BEGIN Given records

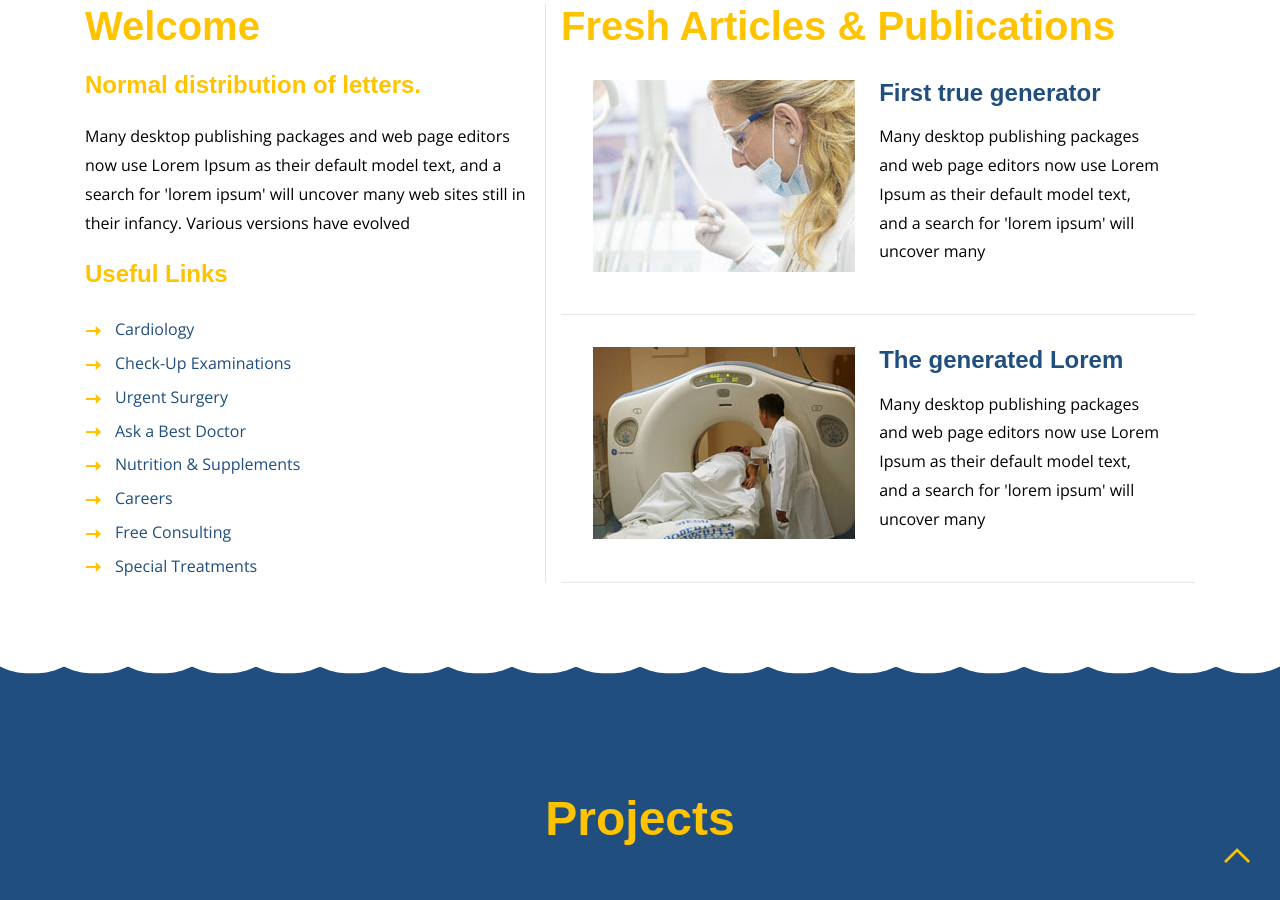
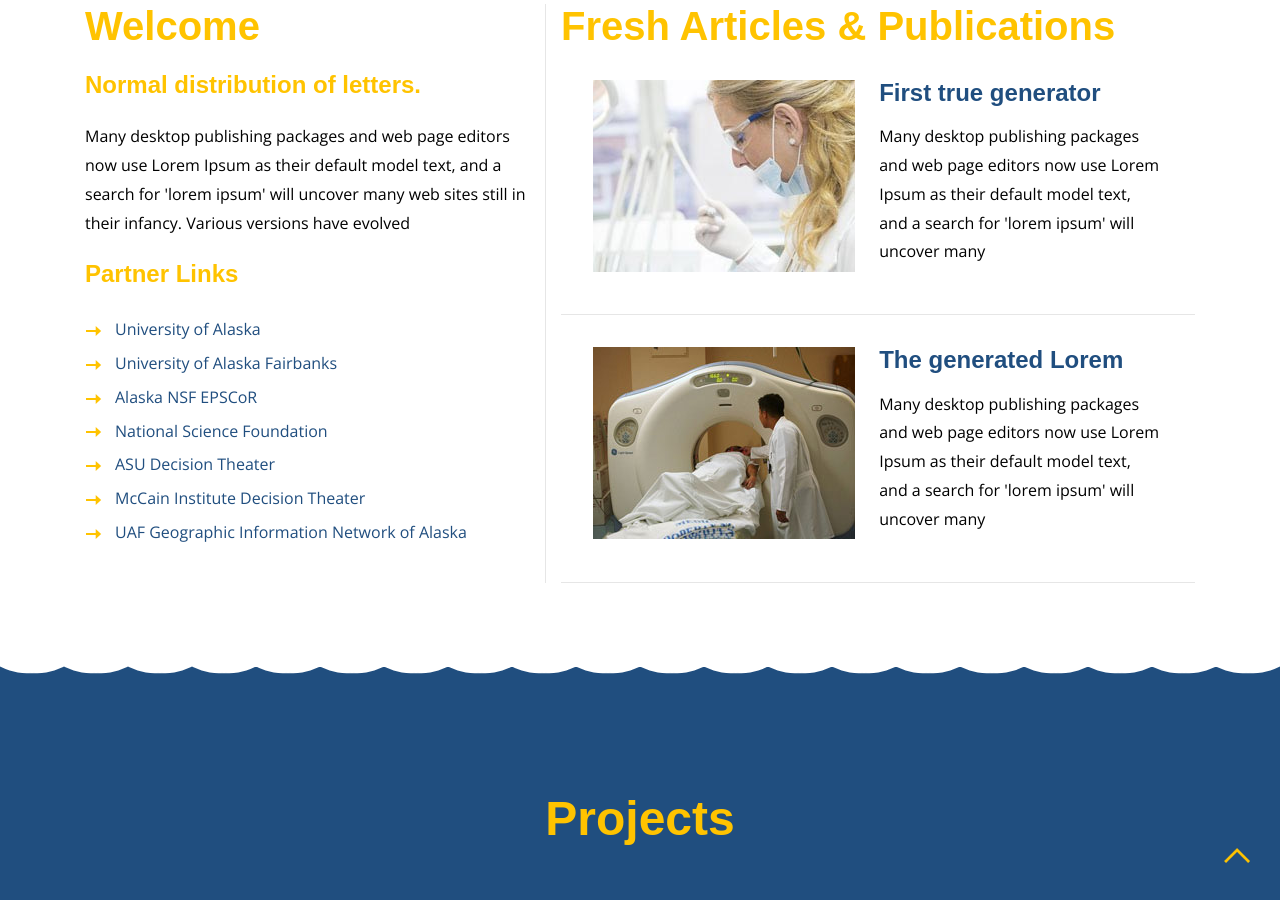
Before and after one commit to AK-NSF-EPSCoR/Vis-Space, a Jekyll site: the page built from new.html, in a window 1280 px wide and 900 px high, scrolled down 997 px. Built offline with Jekyll 4.4.1, drawn with Linux system fonts in a browser that asks for light colours; some web fonts are replaced.

Commit message:
Partner Links

```diff
--- a/_includes/about.html
+++ b/_includes/about.html
@@ -7,16 +7,15 @@
       <p>Many desktop publishing packages and web page editors now use Lorem Ipsum as their default model text, and a search for 'lorem ipsum' will uncover many web sites still in their infancy. Various versions have evolved </p>
 
 
-      <h5>Useful Links</h5>
+      <h5>Partner Links</h5>
         <ul>
-          <li><a href="#"><span></span>Cardiology </a></li>
-          <li><a href="#"><span></span>Check-Up Examinations </a></li>
-          <li><a href="#"><span></span>Urgent Surgery</a></li>
-          <li><a href="#"><span></span>Ask a Best Doctor </a></li>
-          <li><a href="#"><span></span>Nutrition & Supplements </a></li>
-          <li><a href="#"><span></span>Careers </a></li>
-          <li><a href="#"><span></span>Free Consulting</a></li>
-          <li><a href="#"><span></span>Special Treatments</a></li>
+          <li><a href="http://www.alaska.edu/alaska/"><span></span>University of Alaska</a></li>
+          <li><a href="http://www.uaf.edu/"><span></span>University of Alaska Fairbanks </a></li>
+          <li><a href="http://alaska.edu/epscor"><span></span>Alaska NSF EPSCoR</a></li>
+          <li><a href="http://www.nsf.gov"><span></span>National Science Foundation </a></li>
+          <li><a href="https://dt.asu.edu/"><span></span>ASU Decision Theater </a></li>
+          <li><a href="https://www.mccaininstitute.org/work/decision-theater/"><span></span>McCain Institute Decision Theater</a></li>
+          <li><a href="http://gina.alaska.edu"><span></span>UAF Geographic Information Network of Alaska<a></li>
         </ul>
 
     </div>
```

END Given records

* Your assignment *
Restate all entries above exactly, but not the images.

* Exercise output *
Before and after one commit to AK-NSF-EPSCoR/Vis-Space, a Jekyll site: the page built from new.html, in a window 1280 px wide and 900 px high, scrolled down 997 px. Built offline with Jekyll 4.4.1, drawn with Linux system fonts in a browser that asks for light colours; some web fonts are replaced.

Commit message:
Partner Links

```diff
--- a/_includes/about.html
+++ b/_includes/about.html
@@ -7,16 +7,15 @@
       <p>Many desktop publishing packages and web page editors now use Lorem Ipsum as their default model text, and a search for 'lorem ipsum' will uncover many web sites still in their infancy. Various versions have evolved </p>
 
 
-      <h5>Useful Links</h5>
+      <h5>Partner Links</h5>
         <ul>
-          <li><a href="#"><span></span>Cardiology </a></li>
-          <li><a href="#"><span></span>Check-Up Examinations </a></li>
-          <li><a href="#"><span></span>Urgent Surgery</a></li>
-          <li><a href="#"><span></span>Ask a Best Doctor </a></li>
-          <li><a href="#"><span></span>Nutrition & Supplements </a></li>
-          <li><a href="#"><span></span>Careers </a></li>
-          <li><a href="#"><span></span>Free Consulting</a></li>
-          <li><a href="#"><span></span>Special Treatments</a></li>
+          <li><a href="http://www.alaska.edu/alaska/"><span></span>University of Alaska</a></li>
+          <li><a href="http://www.uaf.edu/"><span></span>University of Alaska Fairbanks </a></li>
+          <li><a href="http://alaska.edu/epscor"><span></span>Alaska NSF EPSCoR</a></li>
+          <li><a href="http://www.nsf.gov"><span></span>National Science Foundation </a></li>
+          <li><a href="https://dt.asu.edu/"><span></span>ASU Decision Theater </a></li>
+          <li><a href="https://www.mccaininstitute.org/work/decision-theater/"><span></span>McCain Institute Decision Theater</a></li>
+          <li><a href="http://gina.alaska.edu"><span></span>UAF Geographic Information Network of Alaska<a></li>
         </ul>
 
     </div>
```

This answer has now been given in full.